[Excerpted data]

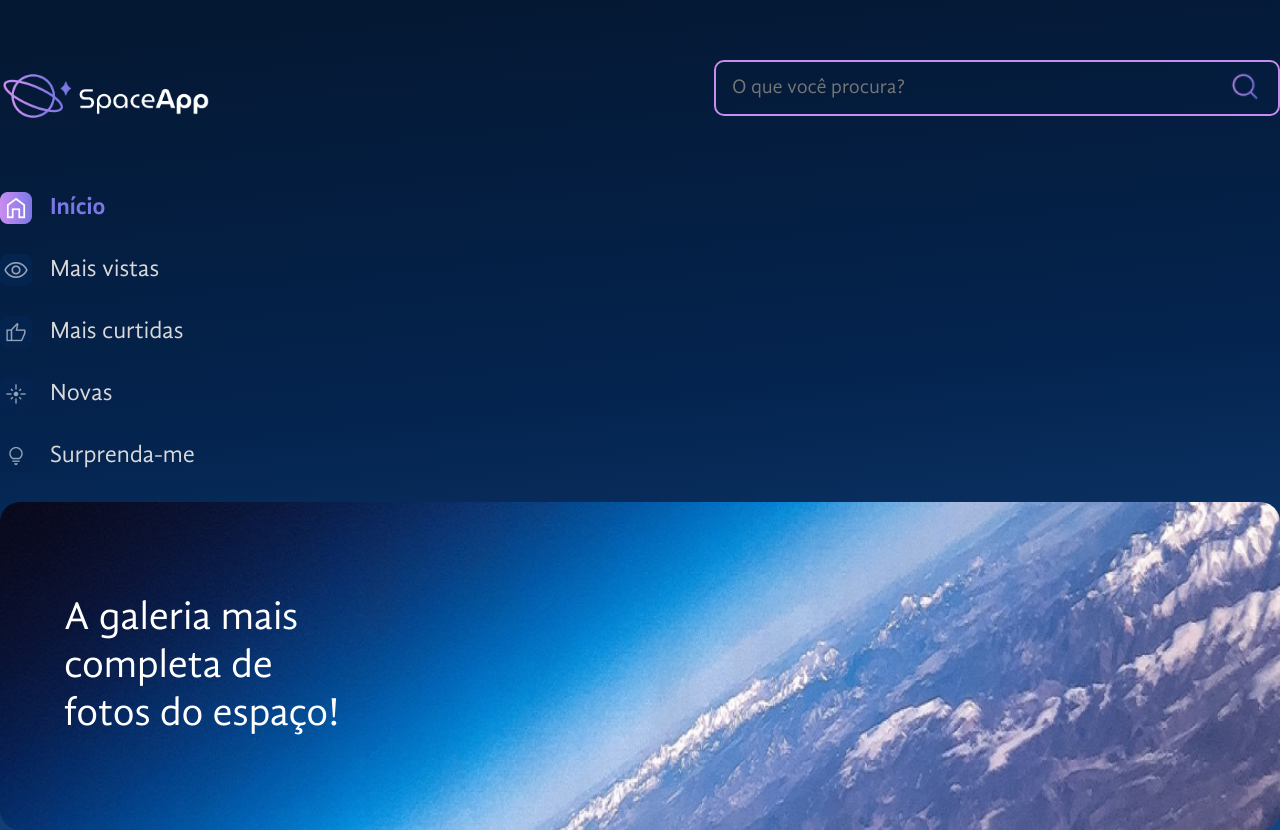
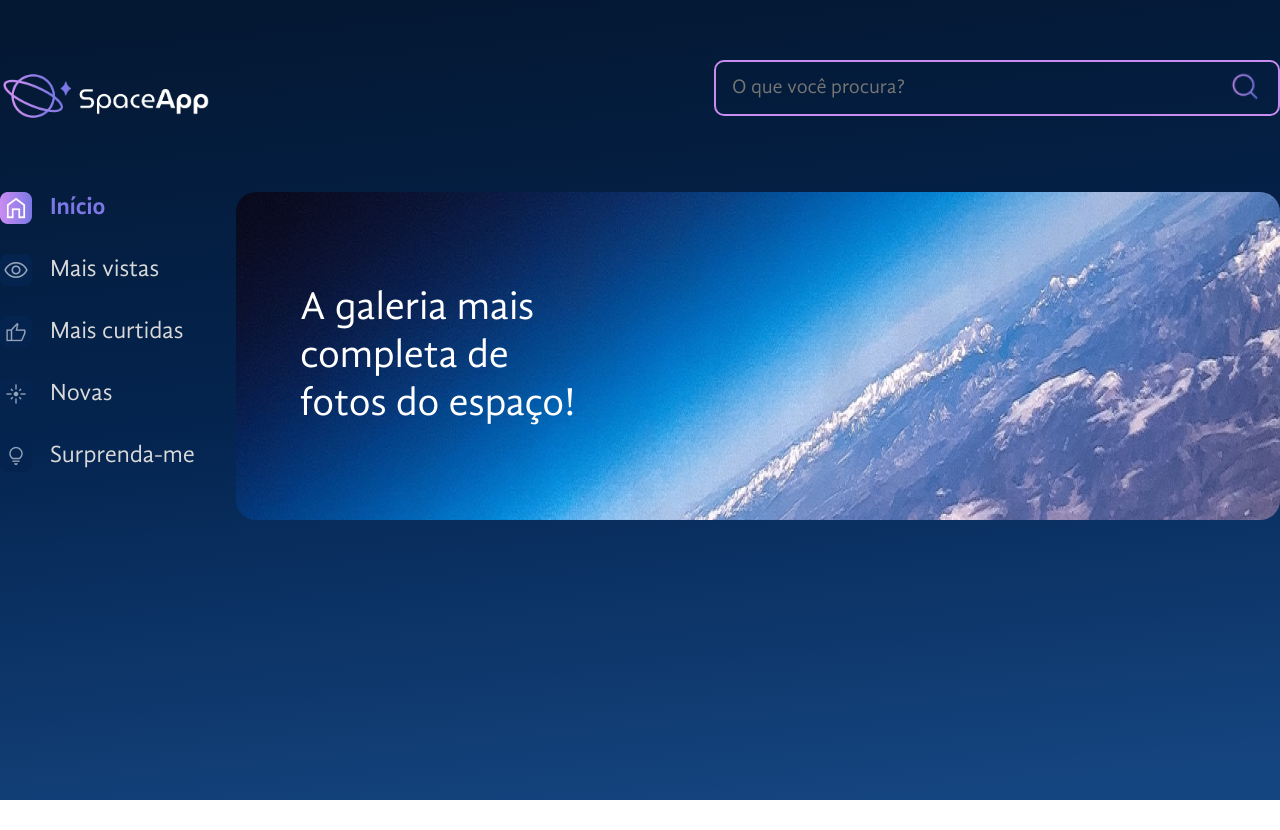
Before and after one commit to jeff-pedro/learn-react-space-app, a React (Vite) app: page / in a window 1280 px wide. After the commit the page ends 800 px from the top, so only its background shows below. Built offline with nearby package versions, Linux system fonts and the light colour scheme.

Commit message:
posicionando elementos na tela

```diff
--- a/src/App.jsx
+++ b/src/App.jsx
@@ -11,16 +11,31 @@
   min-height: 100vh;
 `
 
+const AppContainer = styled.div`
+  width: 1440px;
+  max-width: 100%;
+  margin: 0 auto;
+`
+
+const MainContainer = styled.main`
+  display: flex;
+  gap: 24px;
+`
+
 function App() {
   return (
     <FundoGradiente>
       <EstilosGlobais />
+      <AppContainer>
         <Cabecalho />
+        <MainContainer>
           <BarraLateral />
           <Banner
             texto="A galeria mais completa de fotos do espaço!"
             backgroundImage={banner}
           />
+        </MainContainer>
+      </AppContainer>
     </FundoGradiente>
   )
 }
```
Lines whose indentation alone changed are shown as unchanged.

[/Excerpted data]

_Exercise brief:_ From the records, copy every line that has the string "const" in it.

_Task result:_
+const AppContainer = styled.div`
+const MainContainer = styled.main`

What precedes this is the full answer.